(Edit difference data)
***

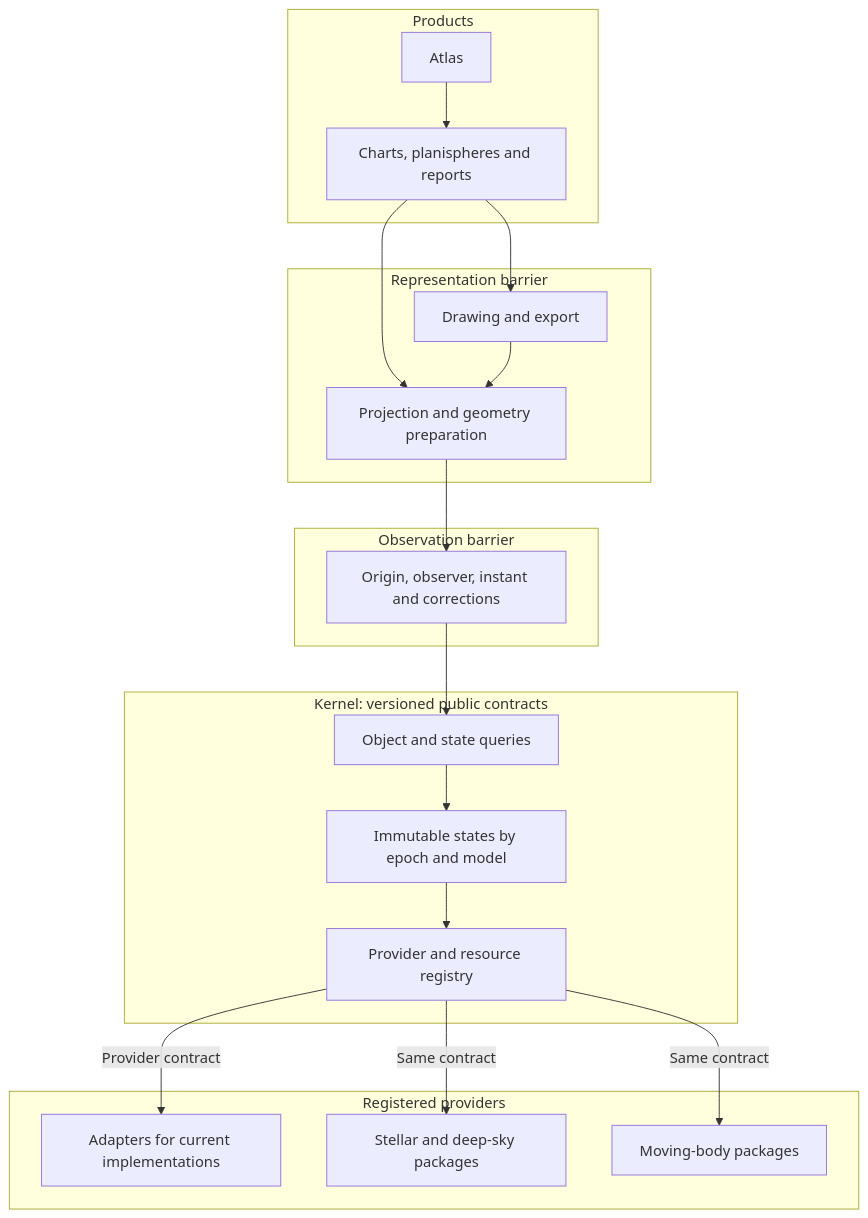
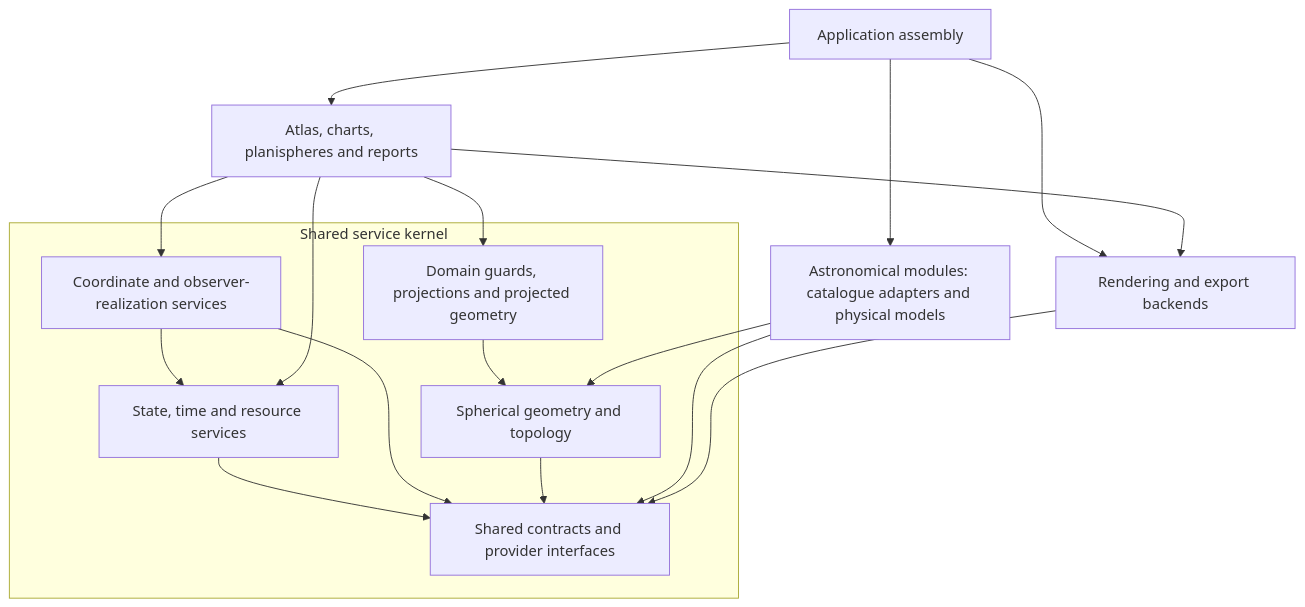
One commit to fselman/wenu changed the second of 2 diagrams in docs/developer/kernel_roadmap_v0.9.5.md. Above: the diagram before and after it, drawn with Mermaid. The commit also changed other lines of this file and 11 other files, not shown here.

Commit message:
Document agreed shared-service kernel boundary and preserve accepted K work

````diff
--- a/docs/developer/kernel_roadmap_v0.9.5.md
+++ b/docs/developer/kernel_roadmap_v0.9.5.md
@@ -176,35 +185,29 @@
 ```mermaid
 flowchart TB
-    subgraph Products["Products"]
-        A["Atlas"]
-        C["Charts, planispheres and reports"]
+    A["Application assembly"]
+    U["Atlas, charts, planispheres and reports"]
+    D["Astronomical modules: catalogue adapters and physical models"]
+    R["Rendering and export backends"]
+    subgraph Kernel["Shared service kernel"]
+        C["Shared contracts and provider interfaces"]
+        S["State, time and resource services"]
+        O["Coordinate and observer-realization services"]
+        G["Spherical geometry and topology"]
+        P["Domain guards, projections and projected geometry"]
+        S --> C
+        O --> C
+        O --> S
+        G --> C
+        P --> G
     end
-    subgraph Representation["Representation barrier"]
-        P["Projection and geometry preparation"]
-        R["Drawing and export"]
-    end
-    subgraph Observation["Observation barrier"]
-        O["Origin, observer, instant and corrections"]
-    end
-    subgraph Kernel["Kernel: versioned public contracts"]
-        K["Object and state queries"]
-        E["Immutable states by epoch and model"]
-        V["Provider and resource registry"]
-    end
-    subgraph Providers["Registered providers"]
-        L["Adapters for current implementations"]
-        S["Stellar and deep-sky packages"]
-        M["Moving-body packages"]
-    end
-    A --> C
-    C --> P
-    C --> R
-    R --> P
-    P --> O
-    O --> K
-    K --> E
-    E --> V
-    V -->|"Provider contract"| L
-    V -->|"Same contract"| S
-    V -->|"Same contract"| M
+    A --> U
+    A --> D
+    A --> R
+    U --> S
+    U --> O
+    U --> P
+    U --> R
+    D --> C
+    D --> G
+    R --> C
 ```
````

***

■ **Task instructions**: Word for word, restate each line above, minus its pictures.

■ **Result**:
One commit to fselman/wenu changed the second of 2 diagrams in docs/developer/kernel_roadmap_v0.9.5.md. Above: the diagram before and after it, drawn with Mermaid. The commit also changed other lines of this file and 11 other files, not shown here.

Commit message:
Document agreed shared-service kernel boundary and preserve accepted K work

````diff
--- a/docs/developer/kernel_roadmap_v0.9.5.md
+++ b/docs/developer/kernel_roadmap_v0.9.5.md
@@ -176,35 +185,29 @@
 ```mermaid
 flowchart TB
-    subgraph Products["Products"]
-        A["Atlas"]
-        C["Charts, planispheres and reports"]
+    A["Application assembly"]
+    U["Atlas, charts, planispheres and reports"]
+    D["Astronomical modules: catalogue adapters and physical models"]
+    R["Rendering and export backends"]
+    subgraph Kernel["Shared service kernel"]
+        C["Shared contracts and provider interfaces"]
+        S["State, time and resource services"]
+        O["Coordinate and observer-realization services"]
+        G["Spherical geometry and topology"]
+        P["Domain guards, projections and projected geometry"]
+        S --> C
+        O --> C
+        O --> S
+        G --> C
+        P --> G
     end
-    subgraph Representation["Representation barrier"]
-        P["Projection and geometry preparation"]
-        R["Drawing and export"]
-    end
-    subgraph Observation["Observation barrier"]
-        O["Origin, observer, instant and corrections"]
-    end
-    subgraph Kernel["Kernel: versioned public contracts"]
-        K["Object and state queries"]
-        E["Immutable states by epoch and model"]
-        V["Provider and resource registry"]
-    end
-    subgraph Providers["Registered providers"]
-        L["Adapters for current implementations"]
-        S["Stellar and deep-sky packages"]
-        M["Moving-body packages"]
-    end
-    A --> C
-    C --> P
-    C --> R
-    R --> P
-    P --> O
-    O --> K
-    K --> E
-    E --> V
-    V -->|"Provider contract"| L
-    V -->|"Same contract"| S
-    V -->|"Same contract"| M
+    A --> U
+    A --> D
+    A --> R
+    U --> S
+    U --> O
+    U --> P
+    U --> R
+    D --> C
+    D --> G
+    R --> C
 ```
````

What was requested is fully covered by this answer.